from private motorists through to light commercial vehicles and the
trucking industry. Then there's the aviation industry with jet fuel
in high demand, as well as diesel sales to the shipping and rail
industries. Caltex also keeps the mining and agricultural
industries moving, and we can't forget the non-transport uses for
our products, including chemicals, bitumen, lubricants, heating oil
and diesel for power generation.
Almost all fuels for mobile uses currently come from crude oil
which will decline in availability longer term. Transport emissions
account for approximately 14 per cent of Australia's greenhouse gas
emissions, so it's imperative we increase energy efficiency and
move to low-carbon transport technologies to address climate
Already we are seeing a wealth of technologies being introduced
into transport with the aim of reducing emissions and providing an
alternative to oil - thus addressing both climate change and energy
While the internal combustion engine dominates, petrol-electric
hybrids and full electric cars will increasingly appear on our
roads. This chart from a recent CSIRO study provides one scenario
for the penetration of hybrids and electric cars in
Toyota is planning to start producing hybrid Camrys at its
Melbourne plant next month and the pure-electric Mitsubishi i-Miev
is expected to be trialled here next year. That could be followed
by Nissan's all-electric Leaf by 2012. Others are on their way. But
for electric vehicles to be truly embraced by customers, there have
to be further technological developments in battery life and a
greater focus on ensuring these cars are powered by renewable
Hydrogen fuel cell vehicles may become a reality on our roads or
hydrogen may be used directly in internal combustion engines. At
the recent Tokyo Motor Show Honda showcased its hydrogen scooter, a

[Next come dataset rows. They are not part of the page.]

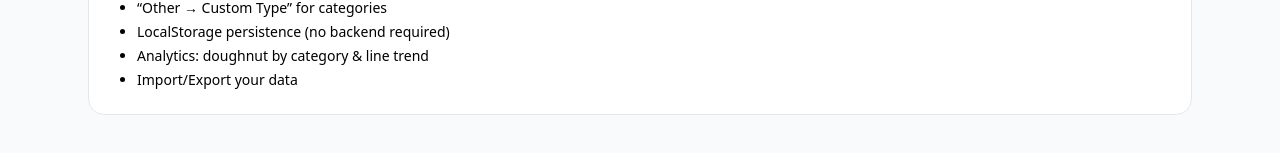
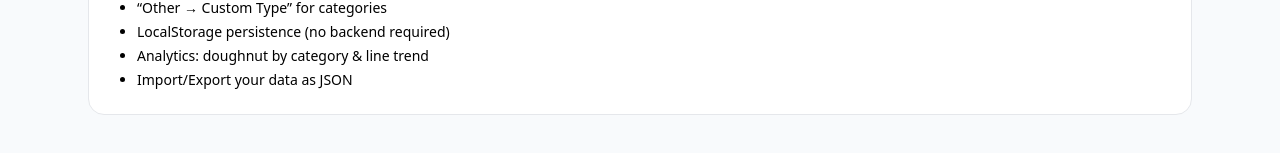
Before and after one commit to denildominic/Budget_App, a Next.js app: page /about in a window 1280 px wide. Shown: the part 247-400 px from the top of the page. Built offline with nearby package versions, Linux system fonts and the light colour scheme.

Commit message:
Minor changes

```diff
--- a/app/about/page.tsx
+++ b/app/about/page.tsx
@@ -16,7 +16,7 @@ export default function AboutPage() {
           <li>“Other → Custom Type” for categories</li>
           <li>LocalStorage persistence (no backend required)</li>
           <li>Analytics: doughnut by category & line trend</li>
-          <li>Import/Export your data</li>
+          <li>Import/Export your data as JSON</li>
         </ul>
       </section>
     </main>
```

nice match for its hydrogen fuel-cell car launched earlier this
year. Research is continuing into synthetic fuels derived from

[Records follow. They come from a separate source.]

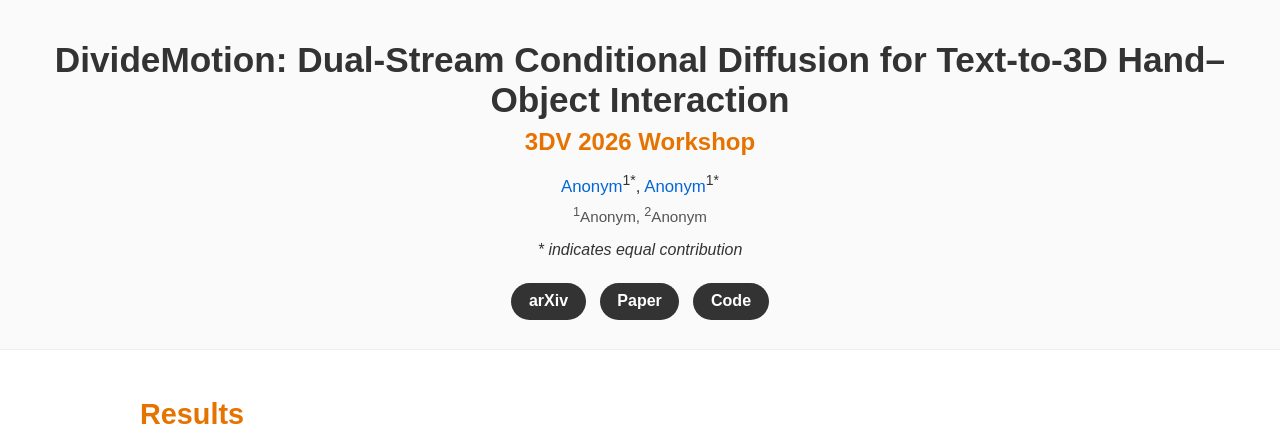
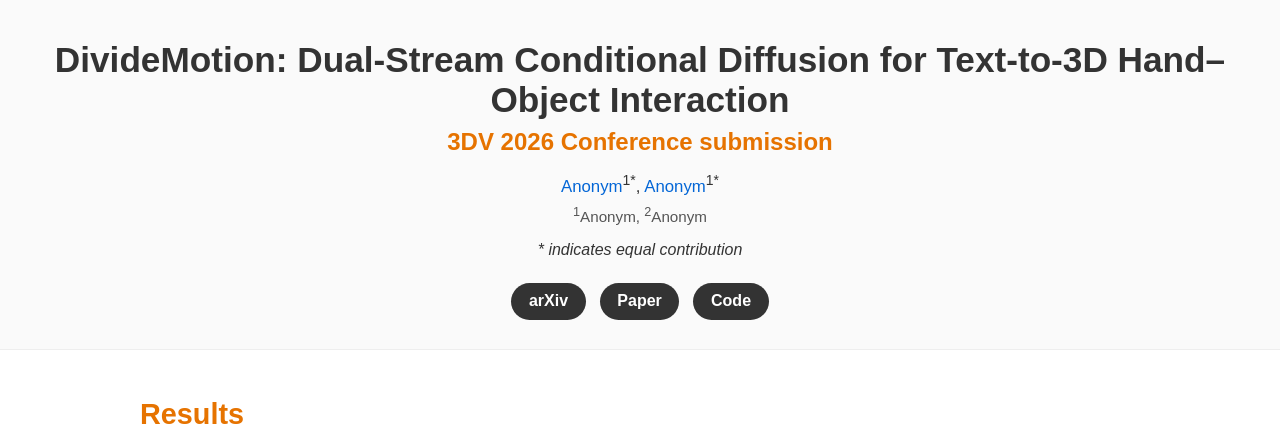
Before and after one commit to anonym3dv/Project-page, a plain HTML site: page index.html in a window 1280 px wide. Shown: the top 436 px of the page. Drawn offline with Linux system fonts and the light colour scheme.

Commit message:
conf name changed

```diff
--- a/index.html
+++ b/index.html
@@ -79,7 +79,7 @@
 <body>
   <header>
     <h1>DivideMotion: Dual-Stream Conditional Diffusion for Text-to-3D Hand–Object Interaction</h1>
-    <h2>3DV 2026 Workshop</h2>
+    <h2>3DV 2026 Conference submission</h2>
 
     <div class="authors">
       <a href="#">Anonym</a><sup>1*</sup>,
```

coal, gas and biomass, while heavy transport is increasingly
exploring the options of liquefied natural gas and compressed
There are plenty of opportunities for a company like Caltex and we

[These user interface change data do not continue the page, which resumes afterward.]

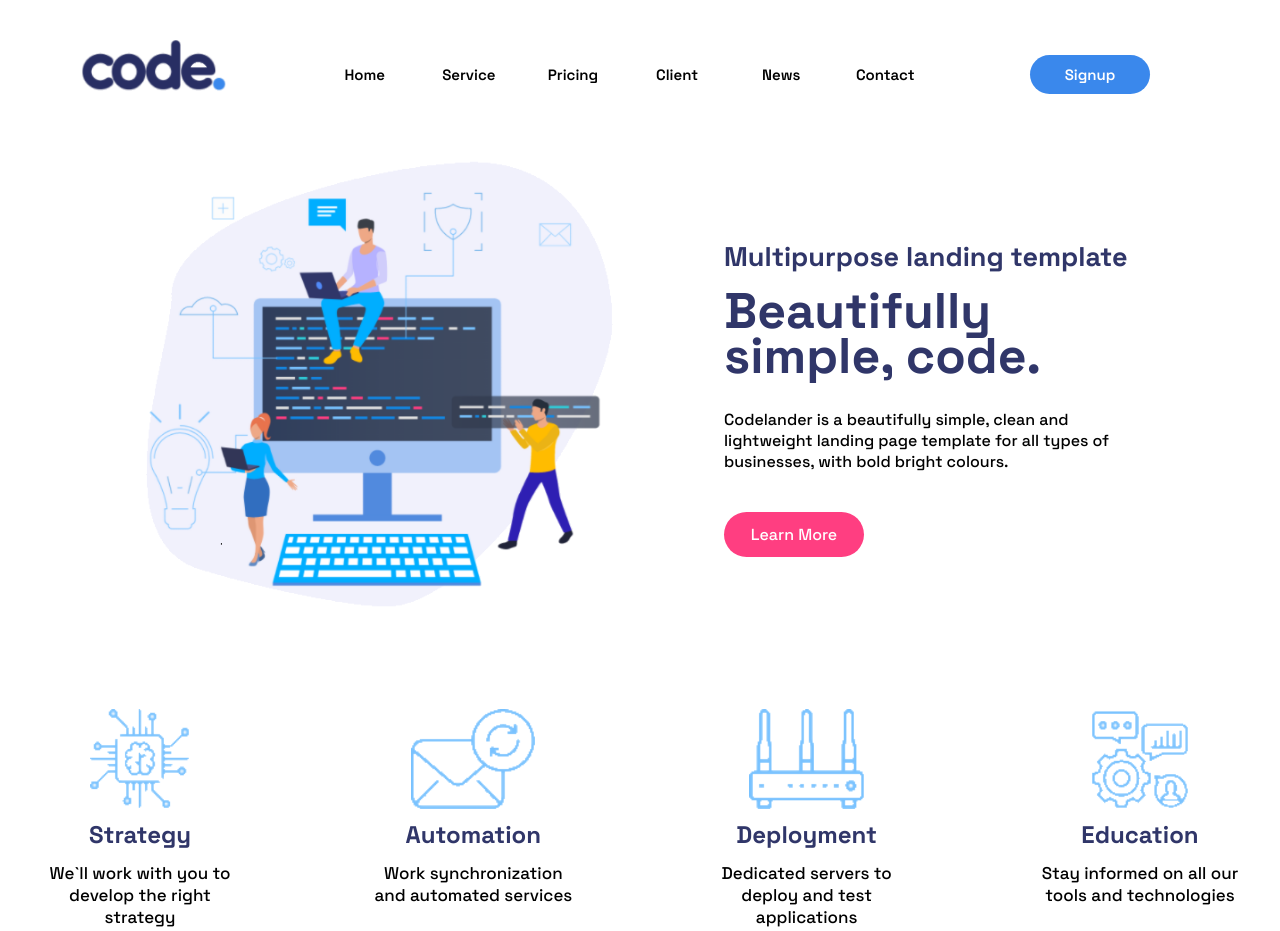
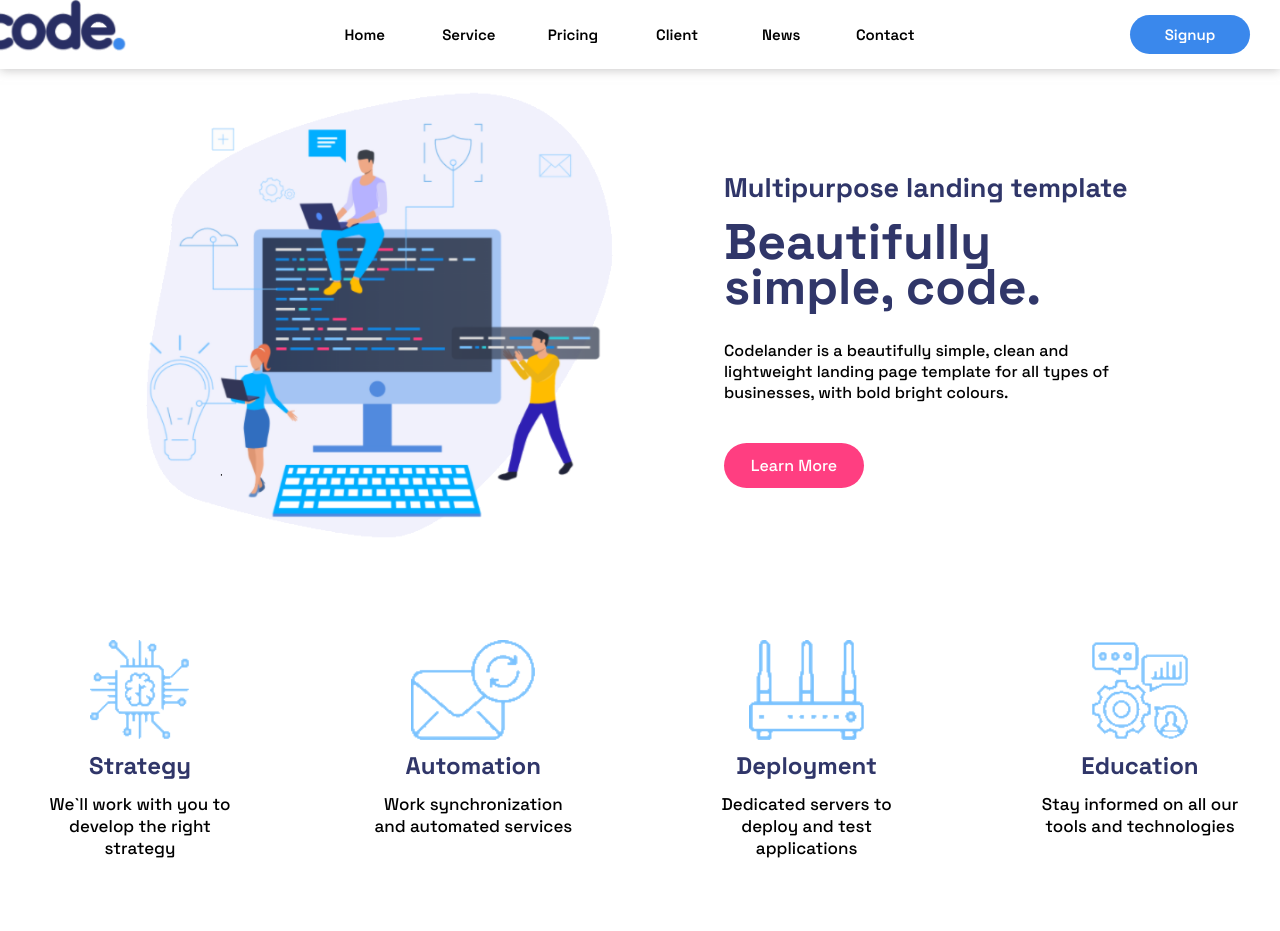
Before and after one commit to tadas258/9-code-page, a plain HTML site: page index.html in a window 1280 px wide. Shown: the top 931 px of the page. Drawn offline with Linux system fonts and the light colour scheme.

Commit message:
#8 header fixed

```diff
--- /dev/null
+++ b/css/footer.css
@@ -0,0 +1,5 @@
+footer {
+    margin: 0 -99em;
+    background-color: aqua;
+
+}
--- a/css/header.css
+++ b/css/header.css
@@ -1,7 +1,24 @@
+.header-wrap {
+    width: 100%;
+    position: fixed;
+    top:  0;
+    height: 69px;
+    box-shadow: 0 1px 10px rgba(161, 159, 159, 0.596);
+    z-index: 9;
+
+}
+
 .header {
+    position: fixed;
+    overflow: visible;
+    top: 0;
     display: inline-block;
     text-align: center;
-    width: 100%;
+    width: 1400px;
+    left: 50%;
+    transition: all 1s ease-in-out;
+    background-color: rgb(255, 255, 255);
+    transform: translate(-50%);
 }
 .logo {
     display: inline-block;
--- a/css/main.css
+++ b/css/main.css
@@ -1,8 +1,10 @@
+
 .main {
     display: inline-block;
-    position: absolute;
     width: 1200px;
     margin-top: 40px;
+    position: absolute;
+    overflow: hidden;
     left:50%;
     transform: translate(-50%);
 }
--- a/css/second_section.css
+++ b/css/second_section.css
@@ -24,6 +24,7 @@
     margin-top: 25px;
 
 }
+
 .accordion-buttons > .accordion {
     display: flex;
     align-items: center;
@@ -51,6 +52,7 @@
   color: white;
   float: right;
   margin-left: 5px;
+
 }
 
 
@@ -70,6 +72,7 @@
     overflow: hidden;
     padding: 10px 20px;
 }
+
 .second-right {
     display: flex;
     width: 55%;
--- a/index.html
+++ b/index.html
@@ -23,10 +23,11 @@
     <link rel="stylesheet" href="./css/slides.css">
     <link rel="stylesheet" href="./css/stories-section.css">
     <link rel="stylesheet" href="./css/last-section.css">
+    <link rel="stylesheet" href="./css/footer.css">
 </head>
 
 <body>
-    <div class="main">
+    <div class="header-wrap">
         <div class="header">
             <div class="top-links">
                 <div class="logo">
@@ -40,7 +41,10 @@
                 <a class="links" href="#">Contact</a>
                 <a class="links" href="#">signup</a>
             </div>
+
         </div>
+    </div>
+    <div class="main">
         <div class="section">
             <div class="left-side">
                 <img src="./img/main-picture.png" alt="main">
@@ -84,12 +88,14 @@
                 <div class="accordion-buttons">
                     <button class="accordion">Website design </button>
                     <div class="hidden-panel">
-                        <p>Some information on your web design and development services can go here. A few lines should
+                        <p>Some information on your web design and development services can go here. A few lines
+                            should
                             do the trick.</p>
                     </div>
                     <button class="accordion">Application development</button>
                     <div class="hidden-panel">
-                        <p>More information on your application development services can go here, too. There's plenty of
+                        <p>More information on your application development services can go here, too. There's
+                            plenty of
                             space available for you.</p>
                     </div>
                 </div>
@@ -205,7 +211,12 @@
                 <img src="./img/last_pic.png" alt="last-img">
             </div>
         </div>
+
+        <footer>
+            blah
+        </footer>
     </div>
+    <script src="./java/header.js" type="module"></script>
     <script src="./java/accordion.js" type="module"></script>
 </body>
 
```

intend to explore them. But there's one renewable energy source
we're already committed to, and that's biofuels.
With ethanol blending facilities at a number of our terminals and
many of our service stations selling a 10 per cent ethanol/petrol
blend (E10) throughout New South Wales and Queensland, sales are
increasing. Caltex also sells biodiesel blends, in which the
biodiesel is derived from renewable sources. Biofuels can have wide
applications and research is being conducted overseas into powering
jet aircraft with biofuels.
If any of these new transport technologies are to truly thrive they
need supportive government policy. For example, there is no
coherent policy framework for biofuels development and we hope the
federal government's energy white paper will address this issue.
Government policies can help or hinder many alternative fuels. In
particular we are concerned about the impact of future excise
changes on biofuels development.
Price signals, particularly the price of oil, will have a major
influence on the viability of alternative fuels. The CPRS will
result in very little reduction in greenhouse gas emissions because
the price signal is very weak. Instead a package of complementary
measures is needed.
The package should include voluntary targets for the carbon
efficiency of new cars, incentives for consumers to buy more
fuel-efficient vehicles and grants to Australian manufacturers for
research and development into these cars. The government should
also encourage increased use of low-carbon fuels such as biofuels,
LPG, LNG and CNG with assistance for new refuelling facilities.
Finally, there should be a greater focus on more sustainable
cities. That means urban communities should be developed in a way
to allow people access to transport and to work closer to home, and
that public transport should be improved.
It is only through energy producers developing new energy sources,
customers embracing new energy technologies and governments
creating policies to ensure their viability that we can address the
twin challenges of climate change and energy security. And for
Caltex, which provides the links in the supply chain from energy
producers to customers, it's clear these changes will bring